Brand guidelines are essential to keep your logo type from being reshaped, resized, manipulated and, in the end, ruined. Nobody wants their hard earned work jeopardised, and guidelines are there to minimalist the risk of that happening.
Today, there are many of resources that allow anybody to create their own logo by inputting a few small details and then the software automatically generates a logo. Websites such as Design Mantic and Hispter Logo Generator are popular websites for this, however, they won’t be used by corporates or companies that have a bigger budget as these kinds of companies want something with a deeper meaning that you can’t obtain from a generated site.
When it comes to brand guidelines, depending on the logo and company, the guidelines themselves can be as minimal or in depth as you’d like them to be. Here are a few examples of brands, their guidelines and the varying depths of detail a company may use:
Twitter: Twitter is a very popular social media site so a lot of people will use their logo meaning they are fairly loose with their brand guidelines as they hope to please everybody. They mention things such as colour variants you may use, how the logo should be placed, safety spacing, specific typography and official assets. As for anything else, you may use the logo in whatever capacity you please.
Barbican Gallery: Visually, this brand guideline is amazing. It’s a reflection of the brand and all of it’s attributes. While it still has a stricter set of rules than Twitter, it is not quite as in depth as I heart NY. Yet, it’s sleek and aesthetically pleasing design makes the guidelines ever more pleasing to read.
I ❤ NY: This brand has a 60 page guideline on how, where and when you should use the logo. This is by far the strictest set of guidelines relating to a brand I have ever seen. They list everything imaginable to do with the brand including it’s history, their hierarchy, targets, concepts and even as far as a tone of voice. They’ve set the standards high within their guidelines but have also limited the use of their brand which could potentially harm their business.
Your guidelines should be a representation of your brand; much like Barbican Gallery used theirs in a creative and visual manner, rather than in text book format such as I heart NY did. There’s no point in creating an amazing visual logo and then creating an Oxford Dictionary to go along side it, it won’t match and, to be honest, it’s boring.
Other examples of brand guidelines:
NHS: These are interesting as they tell you how to use colour depending on your partnership, helping them differentiate between practices.
Lance Wyman and the Mexico Olympic Games: Lance Wyman looked back at the cultural and rich past of Mexico to make the logo personal to them. Rather than using the flag colours, he took one step further and researched the country’s past and present enabling him to create a completely unique and original design that was a true representation of Mexico’s culture.
American Red Cross: Within their guidelines, the American Red Cross ask if you could use their logo correctly, as ‘it is one of our most valuable assets. It is an image that stands as a worldwide symbol of goodwill and humanitarianism‘. This tells you how important a logo is and how not using it in it’s correct format is impertinent.

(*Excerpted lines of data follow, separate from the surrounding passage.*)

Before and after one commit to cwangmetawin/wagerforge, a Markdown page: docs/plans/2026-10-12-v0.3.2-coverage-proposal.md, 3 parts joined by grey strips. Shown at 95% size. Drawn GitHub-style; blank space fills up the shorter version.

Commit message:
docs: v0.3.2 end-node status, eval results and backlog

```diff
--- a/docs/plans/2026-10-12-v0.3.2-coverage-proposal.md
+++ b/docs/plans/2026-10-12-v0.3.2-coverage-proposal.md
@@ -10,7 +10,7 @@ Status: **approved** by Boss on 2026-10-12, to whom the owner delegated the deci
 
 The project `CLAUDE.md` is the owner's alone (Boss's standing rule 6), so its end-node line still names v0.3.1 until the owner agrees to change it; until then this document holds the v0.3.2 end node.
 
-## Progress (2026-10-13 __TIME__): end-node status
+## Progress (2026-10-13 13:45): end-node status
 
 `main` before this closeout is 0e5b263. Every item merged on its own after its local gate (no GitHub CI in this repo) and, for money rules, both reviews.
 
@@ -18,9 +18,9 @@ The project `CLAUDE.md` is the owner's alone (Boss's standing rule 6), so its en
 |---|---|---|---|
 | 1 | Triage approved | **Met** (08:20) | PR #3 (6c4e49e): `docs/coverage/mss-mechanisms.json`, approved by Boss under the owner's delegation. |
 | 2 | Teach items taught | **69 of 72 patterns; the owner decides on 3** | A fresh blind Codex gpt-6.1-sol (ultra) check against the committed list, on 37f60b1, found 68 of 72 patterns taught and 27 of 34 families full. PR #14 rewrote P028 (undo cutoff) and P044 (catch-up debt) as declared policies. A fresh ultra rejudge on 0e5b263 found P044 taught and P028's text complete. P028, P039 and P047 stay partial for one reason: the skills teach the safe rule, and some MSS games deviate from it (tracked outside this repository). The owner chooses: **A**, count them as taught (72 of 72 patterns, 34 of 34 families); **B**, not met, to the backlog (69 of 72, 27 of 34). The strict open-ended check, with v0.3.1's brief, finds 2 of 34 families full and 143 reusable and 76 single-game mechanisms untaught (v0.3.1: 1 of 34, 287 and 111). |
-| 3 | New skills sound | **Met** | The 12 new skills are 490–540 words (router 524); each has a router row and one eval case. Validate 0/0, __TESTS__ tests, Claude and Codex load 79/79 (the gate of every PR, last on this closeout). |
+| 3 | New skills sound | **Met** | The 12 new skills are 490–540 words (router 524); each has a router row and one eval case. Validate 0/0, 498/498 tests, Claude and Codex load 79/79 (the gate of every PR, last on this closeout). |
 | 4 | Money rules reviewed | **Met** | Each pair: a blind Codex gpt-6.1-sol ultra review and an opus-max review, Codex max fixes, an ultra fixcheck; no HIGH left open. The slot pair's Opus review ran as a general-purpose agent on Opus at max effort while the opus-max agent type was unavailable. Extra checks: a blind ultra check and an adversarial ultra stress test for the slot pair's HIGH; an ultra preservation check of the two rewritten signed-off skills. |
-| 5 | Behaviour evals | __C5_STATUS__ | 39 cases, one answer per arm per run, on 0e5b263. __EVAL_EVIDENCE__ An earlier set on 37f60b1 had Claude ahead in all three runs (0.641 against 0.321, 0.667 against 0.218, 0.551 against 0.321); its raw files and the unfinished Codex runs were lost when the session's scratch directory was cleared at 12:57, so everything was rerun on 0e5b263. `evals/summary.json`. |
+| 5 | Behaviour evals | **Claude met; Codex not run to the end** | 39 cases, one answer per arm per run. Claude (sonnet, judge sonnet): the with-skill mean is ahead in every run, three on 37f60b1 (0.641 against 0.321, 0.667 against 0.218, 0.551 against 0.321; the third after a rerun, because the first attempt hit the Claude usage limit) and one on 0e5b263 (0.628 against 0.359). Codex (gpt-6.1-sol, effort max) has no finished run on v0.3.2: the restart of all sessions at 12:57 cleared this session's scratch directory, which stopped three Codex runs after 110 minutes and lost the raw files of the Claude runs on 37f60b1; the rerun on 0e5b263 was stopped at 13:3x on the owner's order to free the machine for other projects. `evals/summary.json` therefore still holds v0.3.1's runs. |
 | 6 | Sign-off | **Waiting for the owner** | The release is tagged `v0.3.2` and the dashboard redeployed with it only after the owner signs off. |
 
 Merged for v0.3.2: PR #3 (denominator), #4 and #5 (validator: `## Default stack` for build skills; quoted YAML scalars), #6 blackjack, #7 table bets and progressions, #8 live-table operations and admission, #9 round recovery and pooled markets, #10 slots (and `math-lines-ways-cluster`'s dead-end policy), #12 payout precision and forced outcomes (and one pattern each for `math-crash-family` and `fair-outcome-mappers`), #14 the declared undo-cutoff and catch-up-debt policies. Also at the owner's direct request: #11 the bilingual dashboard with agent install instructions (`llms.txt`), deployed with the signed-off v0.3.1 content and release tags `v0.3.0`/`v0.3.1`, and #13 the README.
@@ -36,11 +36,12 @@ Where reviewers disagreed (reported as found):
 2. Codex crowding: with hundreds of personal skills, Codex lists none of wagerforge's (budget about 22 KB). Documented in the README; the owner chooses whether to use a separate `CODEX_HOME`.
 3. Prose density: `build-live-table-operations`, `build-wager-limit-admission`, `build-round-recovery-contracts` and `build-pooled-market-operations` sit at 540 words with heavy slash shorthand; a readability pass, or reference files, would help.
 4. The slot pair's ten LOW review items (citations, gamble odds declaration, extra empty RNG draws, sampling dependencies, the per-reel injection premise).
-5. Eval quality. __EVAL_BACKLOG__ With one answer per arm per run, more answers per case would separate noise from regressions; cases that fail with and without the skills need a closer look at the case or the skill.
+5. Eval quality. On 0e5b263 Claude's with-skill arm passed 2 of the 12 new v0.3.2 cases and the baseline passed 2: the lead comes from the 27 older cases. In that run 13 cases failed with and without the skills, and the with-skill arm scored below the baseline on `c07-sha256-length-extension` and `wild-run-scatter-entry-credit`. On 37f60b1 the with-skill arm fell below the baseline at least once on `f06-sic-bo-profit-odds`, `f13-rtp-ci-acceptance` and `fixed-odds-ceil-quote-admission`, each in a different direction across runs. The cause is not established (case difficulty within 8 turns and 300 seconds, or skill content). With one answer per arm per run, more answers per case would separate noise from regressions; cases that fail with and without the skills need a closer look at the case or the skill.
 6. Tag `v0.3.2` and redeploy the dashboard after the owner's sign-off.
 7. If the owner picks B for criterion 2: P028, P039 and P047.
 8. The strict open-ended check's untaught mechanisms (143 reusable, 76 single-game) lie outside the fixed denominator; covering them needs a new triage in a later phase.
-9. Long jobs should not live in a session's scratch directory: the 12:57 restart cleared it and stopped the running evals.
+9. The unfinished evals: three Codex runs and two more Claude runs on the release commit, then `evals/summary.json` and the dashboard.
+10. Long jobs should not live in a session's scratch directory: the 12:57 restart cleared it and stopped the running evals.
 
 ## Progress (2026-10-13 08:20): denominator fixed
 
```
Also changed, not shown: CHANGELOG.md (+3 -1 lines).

I found this set of brand guidelines and I was automatically drawn to the vibrant colour as well as the well thought out design. They’ve included fonts, a tone of voice, colours, sketches, advertisement, application, uniform and they have an overall fun hysteria that I think works amazingly well. Optus is a phone service provider based in Australia and by the looks of things, they’ve got themselves an amazing graphics team. Their application and design on many different media platforms is outstanding and is something I’m beginning to think about including into my brand guidelines, the only concern I have is the execution as I’m not yet skilled with video and such, but this could be quite the learning curve.